Historical Collection

The Dollar Bank Historical Collection

contains handwritten bank ledgers from 1855 through the 1920s, as well as photographs, plat books, marketing materials and early banking machines.

The handwritten bank ledgers contain records of more than 400,000 savings accounts opened by Dollar Bank depositors up through the 1920s.  Customers who were able to write their name signed the ledgers.  Additional identifying information was also recorded, such as the depositor's age, place of birth, occupation and residence.

About the collection
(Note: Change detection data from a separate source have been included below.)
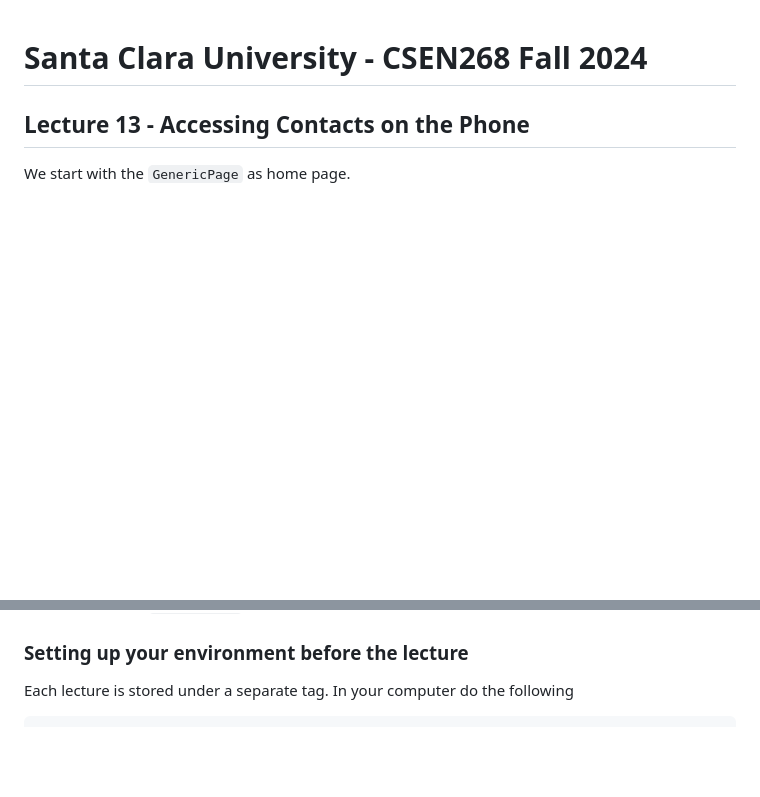
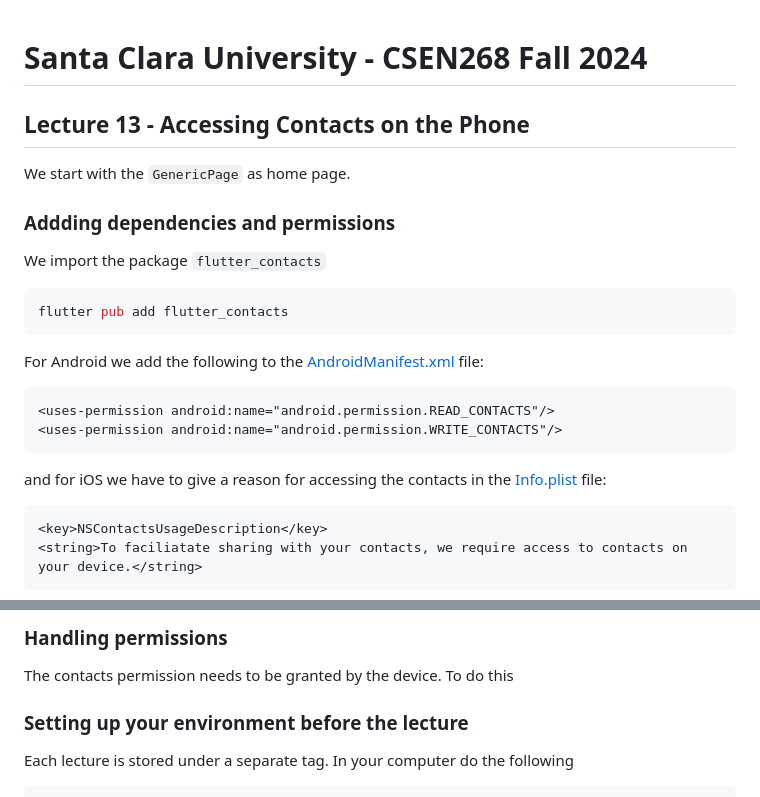
Before and after one commit to mehmetartun/CSEN268-F24, a Markdown page: README.md, 2 parts joined by grey strips. Rendered like a GitHub page; blank space fills up the shorter version.

Commit message:
contacts

````diff
--- a/README.md
+++ b/README.md
@@ -4,3 +4,21 @@
 ## Lecture 13 - Accessing Contacts on the Phone
 
 We start with the `GenericPage` as home page.
+
+### Addding dependencies and permissions
+
+We import the package `flutter_contacts`
+```zsh
+flutter pub add flutter_contacts
+```
+For Android we add the following to the [AndroidManifest.xml](/android/app/src/main/AndroidManifest.xml) file:
+```xml
+<uses-permission android:name="android.permission.READ_CONTACTS"/>
+<uses-permission android:name="android.permission.WRITE_CONTACTS"/>
+```
+and for iOS we have to give a reason for accessing the contacts in the [Info.plist](/ios/Runner/Info.plist) file:
+```plist
+<key>NSContactsUsageDescription</key>
+<string>To faciliatate sharing with your contacts, we require access to contacts on your device.</string>
+```
+
@@ -7,3 +91,5 @@ We start with the `GenericPage` as home page.
+### Handling permissions
+The contacts permission needs to be granted by the device. To do this
 
 ### Setting up your environment before the lecture
 
````
Also changed, not shown: other parts of README.md (+66 -0 lines), assets/images/ContactListView.png (added), 12 other files.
The Dollar Bank Historical Collection contains handwritten bank ledgers from 1855 through the 1920s, as well as photographs, plat books, marketing materials and early banking machines.

The handwritten bank ledgers contain records of more than 400,000 savings accounts opened by Dollar Bank depositors up through the 1920s. 

Customers who were able to write their name signed the ledgers.  Additional identifying information was also recorded, such as the depositor's age, place of birth, occupation and residence.

Also in the collection are cash books recording the bank's daily operating expenses.  Emerging from these ledgers are the day-to-day details of running a community bank, year after year, decade after decade, through technological changes and volatile financial cycles. 

1855 Charter

Dollar Bank was chartered with the Commonwealth of Pennsylvania in 1855 as The Pittsburg Dollar Savings Institution.

The charter described the bank as a mutual organization where savings accounts could be opened with as little as one dollar.

The names of the 39 incorporating trustees appear on the first page of the charter:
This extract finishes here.